■ AIM OF THE EXERCISE
Say how many lines in the entries hold the word "sooktas", and reply with that number only.

☆ ☆ ☆

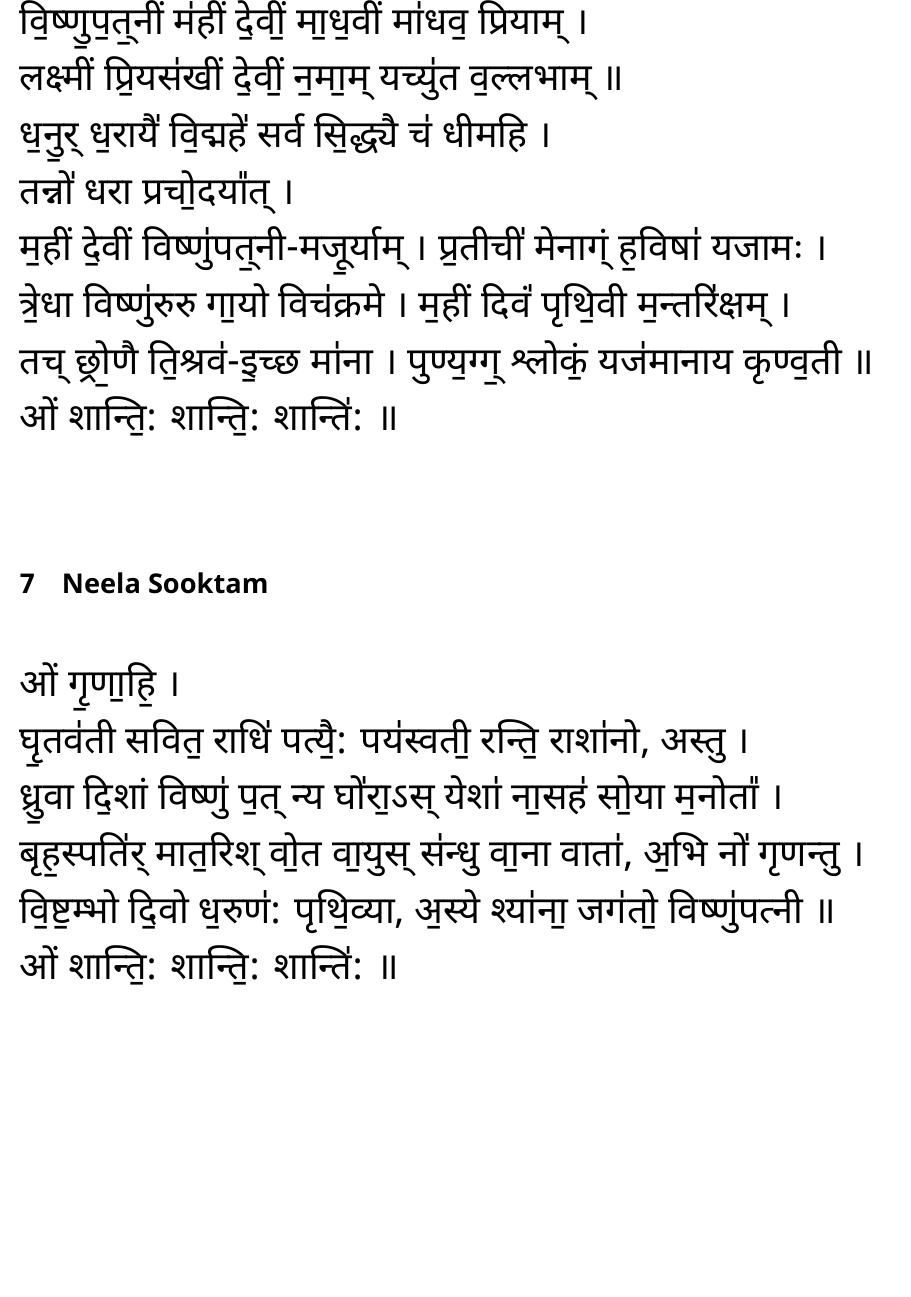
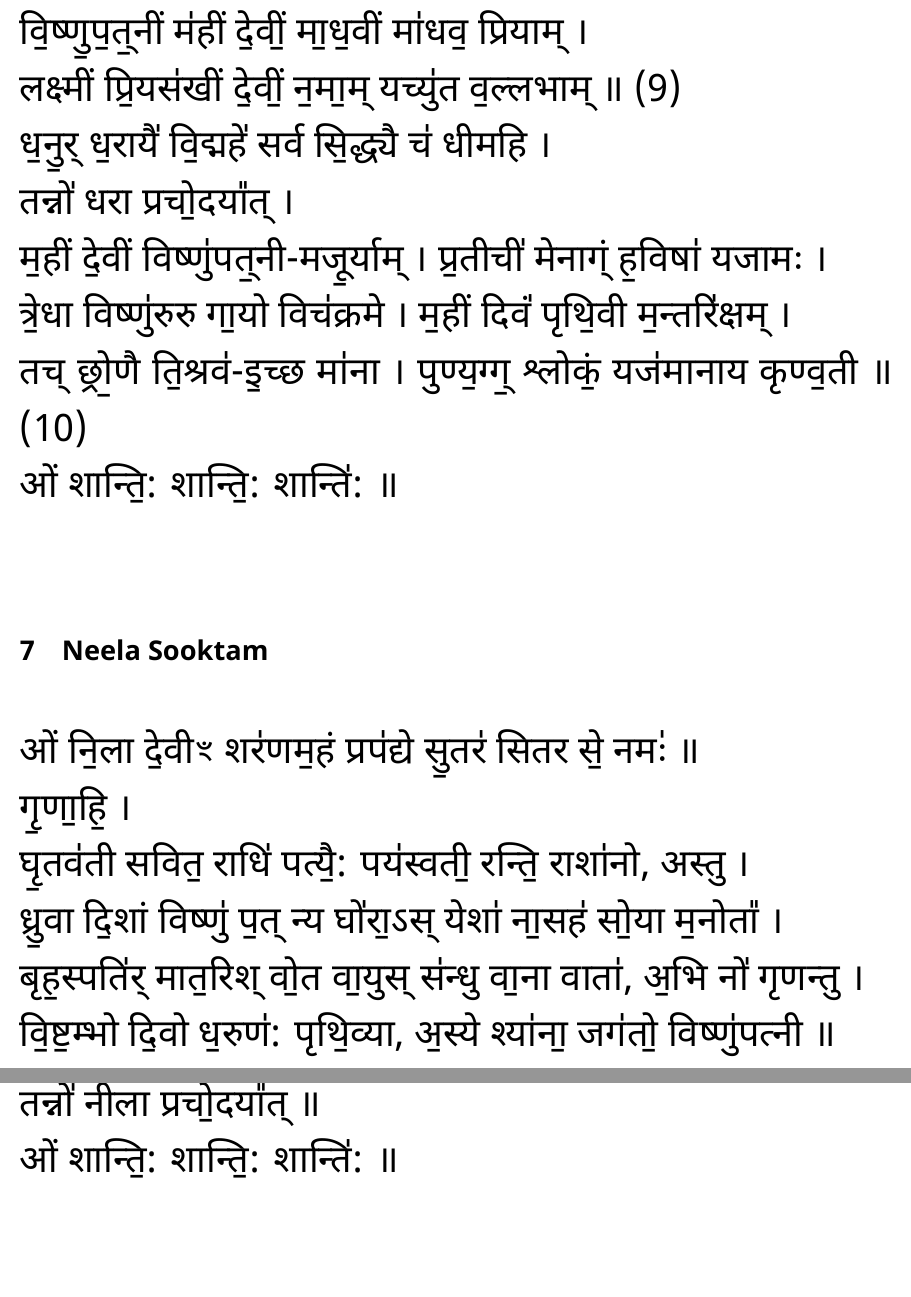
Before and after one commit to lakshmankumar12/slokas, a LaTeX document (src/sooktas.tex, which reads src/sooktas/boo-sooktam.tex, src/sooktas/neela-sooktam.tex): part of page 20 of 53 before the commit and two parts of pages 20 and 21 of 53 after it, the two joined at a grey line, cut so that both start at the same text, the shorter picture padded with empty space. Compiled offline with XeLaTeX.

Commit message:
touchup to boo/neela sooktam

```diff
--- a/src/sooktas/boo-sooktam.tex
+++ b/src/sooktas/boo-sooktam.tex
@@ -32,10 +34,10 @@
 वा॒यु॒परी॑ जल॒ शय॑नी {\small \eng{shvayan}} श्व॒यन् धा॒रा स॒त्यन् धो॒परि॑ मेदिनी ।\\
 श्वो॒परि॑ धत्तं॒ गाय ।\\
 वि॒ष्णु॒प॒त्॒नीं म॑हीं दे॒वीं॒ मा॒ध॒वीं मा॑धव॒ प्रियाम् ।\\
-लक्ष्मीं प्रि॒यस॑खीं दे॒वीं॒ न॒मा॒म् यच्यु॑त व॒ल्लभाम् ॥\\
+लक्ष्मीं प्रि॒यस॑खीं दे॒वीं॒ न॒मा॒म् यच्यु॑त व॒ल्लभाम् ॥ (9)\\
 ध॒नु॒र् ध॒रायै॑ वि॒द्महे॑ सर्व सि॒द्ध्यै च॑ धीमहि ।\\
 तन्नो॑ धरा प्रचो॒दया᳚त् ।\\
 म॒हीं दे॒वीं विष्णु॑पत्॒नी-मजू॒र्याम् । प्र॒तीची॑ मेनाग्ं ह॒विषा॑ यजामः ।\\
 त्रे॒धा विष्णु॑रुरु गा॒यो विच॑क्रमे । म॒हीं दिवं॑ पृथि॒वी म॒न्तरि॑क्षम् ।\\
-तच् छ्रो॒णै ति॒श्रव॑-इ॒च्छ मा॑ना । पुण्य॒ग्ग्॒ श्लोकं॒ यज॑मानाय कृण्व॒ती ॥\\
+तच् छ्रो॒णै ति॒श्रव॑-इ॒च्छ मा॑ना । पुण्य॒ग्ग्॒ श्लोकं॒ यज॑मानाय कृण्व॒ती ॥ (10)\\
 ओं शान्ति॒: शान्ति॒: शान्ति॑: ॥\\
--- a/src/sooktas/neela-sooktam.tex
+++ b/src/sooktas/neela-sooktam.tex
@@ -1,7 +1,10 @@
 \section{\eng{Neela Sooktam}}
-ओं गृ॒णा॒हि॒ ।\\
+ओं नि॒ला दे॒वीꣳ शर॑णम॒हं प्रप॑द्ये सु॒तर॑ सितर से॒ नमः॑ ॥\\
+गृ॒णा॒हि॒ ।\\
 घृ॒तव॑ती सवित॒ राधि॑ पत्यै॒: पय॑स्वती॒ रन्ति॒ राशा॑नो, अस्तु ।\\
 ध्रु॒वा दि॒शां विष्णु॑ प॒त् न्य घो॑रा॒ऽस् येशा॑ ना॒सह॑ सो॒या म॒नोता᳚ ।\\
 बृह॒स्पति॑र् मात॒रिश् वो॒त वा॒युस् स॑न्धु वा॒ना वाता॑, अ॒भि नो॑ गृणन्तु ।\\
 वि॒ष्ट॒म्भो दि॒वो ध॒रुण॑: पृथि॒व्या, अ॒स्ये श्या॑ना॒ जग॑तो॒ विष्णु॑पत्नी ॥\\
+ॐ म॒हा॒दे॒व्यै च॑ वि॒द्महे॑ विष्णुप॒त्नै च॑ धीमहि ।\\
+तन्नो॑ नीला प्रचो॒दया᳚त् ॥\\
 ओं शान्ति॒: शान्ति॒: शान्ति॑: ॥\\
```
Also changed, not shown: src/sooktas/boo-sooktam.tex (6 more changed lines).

☆ ☆ ☆

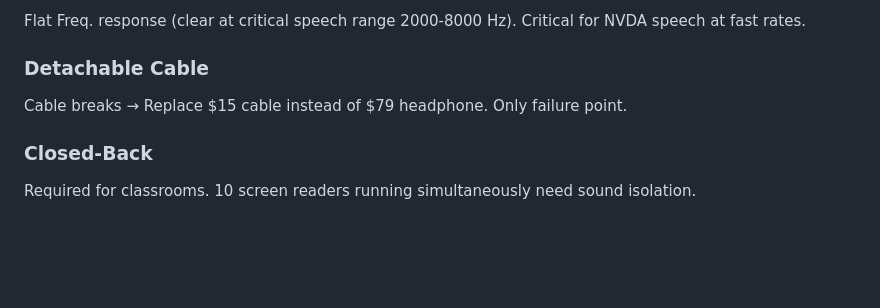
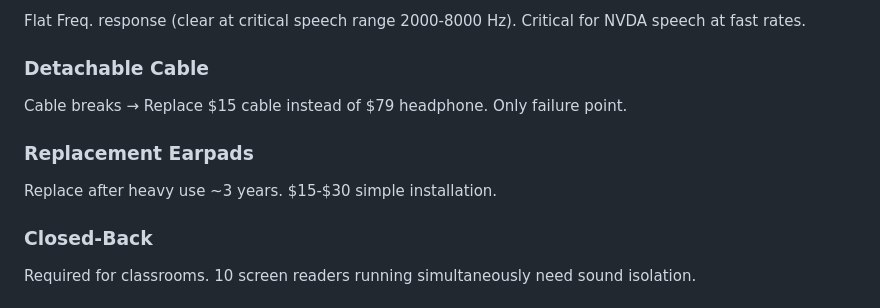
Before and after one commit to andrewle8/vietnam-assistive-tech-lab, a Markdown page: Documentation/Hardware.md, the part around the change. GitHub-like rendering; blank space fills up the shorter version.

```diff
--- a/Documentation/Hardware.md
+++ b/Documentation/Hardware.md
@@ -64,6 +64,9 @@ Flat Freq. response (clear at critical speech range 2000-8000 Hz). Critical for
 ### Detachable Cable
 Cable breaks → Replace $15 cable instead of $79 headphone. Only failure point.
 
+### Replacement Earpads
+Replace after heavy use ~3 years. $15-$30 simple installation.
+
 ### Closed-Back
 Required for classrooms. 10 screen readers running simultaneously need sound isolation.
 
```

☆ ☆ ☆

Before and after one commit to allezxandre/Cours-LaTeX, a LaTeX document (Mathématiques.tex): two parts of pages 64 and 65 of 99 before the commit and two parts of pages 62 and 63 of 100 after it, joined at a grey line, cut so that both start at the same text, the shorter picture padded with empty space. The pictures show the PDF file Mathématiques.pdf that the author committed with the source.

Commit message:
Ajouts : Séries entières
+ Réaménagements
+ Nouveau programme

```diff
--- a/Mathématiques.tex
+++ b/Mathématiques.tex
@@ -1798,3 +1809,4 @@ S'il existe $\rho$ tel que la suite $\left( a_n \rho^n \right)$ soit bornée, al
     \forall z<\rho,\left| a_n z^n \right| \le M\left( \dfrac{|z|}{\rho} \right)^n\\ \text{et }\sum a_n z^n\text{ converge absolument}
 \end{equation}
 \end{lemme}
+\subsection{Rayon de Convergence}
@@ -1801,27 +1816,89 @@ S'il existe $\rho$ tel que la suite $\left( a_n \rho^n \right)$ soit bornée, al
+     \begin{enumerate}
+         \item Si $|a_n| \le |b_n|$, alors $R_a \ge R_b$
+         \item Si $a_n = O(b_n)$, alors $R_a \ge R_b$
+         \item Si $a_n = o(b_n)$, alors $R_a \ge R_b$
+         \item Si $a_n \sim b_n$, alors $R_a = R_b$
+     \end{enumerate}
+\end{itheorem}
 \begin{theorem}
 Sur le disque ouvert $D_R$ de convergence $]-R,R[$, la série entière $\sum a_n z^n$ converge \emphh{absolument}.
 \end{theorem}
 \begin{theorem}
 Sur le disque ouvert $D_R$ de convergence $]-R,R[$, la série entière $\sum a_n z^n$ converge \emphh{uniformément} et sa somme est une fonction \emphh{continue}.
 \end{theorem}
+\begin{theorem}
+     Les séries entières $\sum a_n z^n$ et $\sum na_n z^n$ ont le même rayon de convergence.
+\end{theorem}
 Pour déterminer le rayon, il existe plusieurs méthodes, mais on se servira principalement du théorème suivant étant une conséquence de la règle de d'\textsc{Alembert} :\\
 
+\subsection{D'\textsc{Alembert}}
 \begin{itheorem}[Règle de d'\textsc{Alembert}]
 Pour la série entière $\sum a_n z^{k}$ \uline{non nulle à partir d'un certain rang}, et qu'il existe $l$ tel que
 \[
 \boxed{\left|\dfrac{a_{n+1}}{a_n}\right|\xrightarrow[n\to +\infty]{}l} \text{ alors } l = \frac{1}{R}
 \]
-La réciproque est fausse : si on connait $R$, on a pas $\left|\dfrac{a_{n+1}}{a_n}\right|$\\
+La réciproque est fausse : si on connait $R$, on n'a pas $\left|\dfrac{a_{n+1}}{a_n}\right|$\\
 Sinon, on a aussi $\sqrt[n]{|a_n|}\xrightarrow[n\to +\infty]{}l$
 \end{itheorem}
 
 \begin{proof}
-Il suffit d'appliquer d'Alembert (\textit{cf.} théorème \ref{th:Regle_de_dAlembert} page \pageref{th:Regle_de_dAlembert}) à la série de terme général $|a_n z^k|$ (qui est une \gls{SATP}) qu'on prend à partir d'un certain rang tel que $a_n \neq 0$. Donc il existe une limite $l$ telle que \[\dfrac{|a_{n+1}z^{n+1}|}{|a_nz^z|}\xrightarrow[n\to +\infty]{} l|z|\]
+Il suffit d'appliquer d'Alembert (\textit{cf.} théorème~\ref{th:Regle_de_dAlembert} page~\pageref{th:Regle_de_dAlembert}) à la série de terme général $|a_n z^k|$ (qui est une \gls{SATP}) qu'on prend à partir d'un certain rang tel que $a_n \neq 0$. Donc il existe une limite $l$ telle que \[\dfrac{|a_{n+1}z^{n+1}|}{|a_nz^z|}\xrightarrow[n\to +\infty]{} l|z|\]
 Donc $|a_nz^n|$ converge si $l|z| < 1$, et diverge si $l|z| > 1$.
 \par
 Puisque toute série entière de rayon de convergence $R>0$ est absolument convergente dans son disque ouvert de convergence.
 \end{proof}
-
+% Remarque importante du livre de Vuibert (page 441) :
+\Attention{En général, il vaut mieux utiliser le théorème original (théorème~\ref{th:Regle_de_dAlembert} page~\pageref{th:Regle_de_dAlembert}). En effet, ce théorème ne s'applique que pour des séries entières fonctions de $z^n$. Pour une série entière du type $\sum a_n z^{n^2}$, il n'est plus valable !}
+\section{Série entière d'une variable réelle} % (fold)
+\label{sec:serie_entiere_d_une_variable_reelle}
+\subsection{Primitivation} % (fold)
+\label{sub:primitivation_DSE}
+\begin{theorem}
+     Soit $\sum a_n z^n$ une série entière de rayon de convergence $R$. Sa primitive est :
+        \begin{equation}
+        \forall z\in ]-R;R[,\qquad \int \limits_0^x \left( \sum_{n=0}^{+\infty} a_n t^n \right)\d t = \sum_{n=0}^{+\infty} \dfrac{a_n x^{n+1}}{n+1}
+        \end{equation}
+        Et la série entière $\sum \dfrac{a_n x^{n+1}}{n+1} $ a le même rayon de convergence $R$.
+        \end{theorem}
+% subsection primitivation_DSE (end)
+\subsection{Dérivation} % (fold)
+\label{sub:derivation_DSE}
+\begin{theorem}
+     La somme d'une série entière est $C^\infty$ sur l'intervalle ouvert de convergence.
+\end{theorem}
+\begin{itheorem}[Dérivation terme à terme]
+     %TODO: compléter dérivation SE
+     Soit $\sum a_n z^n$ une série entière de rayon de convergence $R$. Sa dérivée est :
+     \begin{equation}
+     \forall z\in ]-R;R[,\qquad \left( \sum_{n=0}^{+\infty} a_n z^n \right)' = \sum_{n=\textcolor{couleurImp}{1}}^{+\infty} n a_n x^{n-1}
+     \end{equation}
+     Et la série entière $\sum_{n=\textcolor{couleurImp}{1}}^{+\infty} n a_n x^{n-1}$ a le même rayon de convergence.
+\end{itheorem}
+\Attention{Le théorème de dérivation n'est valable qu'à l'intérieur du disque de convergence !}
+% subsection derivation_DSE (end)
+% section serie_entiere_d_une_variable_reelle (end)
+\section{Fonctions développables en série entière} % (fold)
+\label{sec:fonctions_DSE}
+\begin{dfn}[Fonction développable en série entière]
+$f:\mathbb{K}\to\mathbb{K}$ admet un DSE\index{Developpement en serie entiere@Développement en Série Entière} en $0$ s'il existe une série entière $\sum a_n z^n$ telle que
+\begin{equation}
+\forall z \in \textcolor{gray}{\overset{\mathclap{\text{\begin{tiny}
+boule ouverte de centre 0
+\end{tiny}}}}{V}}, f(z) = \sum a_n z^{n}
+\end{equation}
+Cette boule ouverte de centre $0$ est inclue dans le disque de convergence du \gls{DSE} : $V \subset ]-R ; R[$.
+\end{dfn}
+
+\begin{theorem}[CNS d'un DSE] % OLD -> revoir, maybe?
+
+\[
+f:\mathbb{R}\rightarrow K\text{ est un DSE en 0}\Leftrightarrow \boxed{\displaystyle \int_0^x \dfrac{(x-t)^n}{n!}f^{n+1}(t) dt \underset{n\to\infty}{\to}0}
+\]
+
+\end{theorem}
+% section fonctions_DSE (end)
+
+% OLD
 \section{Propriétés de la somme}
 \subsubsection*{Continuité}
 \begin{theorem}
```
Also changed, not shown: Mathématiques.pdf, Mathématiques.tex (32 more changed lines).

☆ ☆ ☆

■ ANSWER TO THIS EXERCISE
6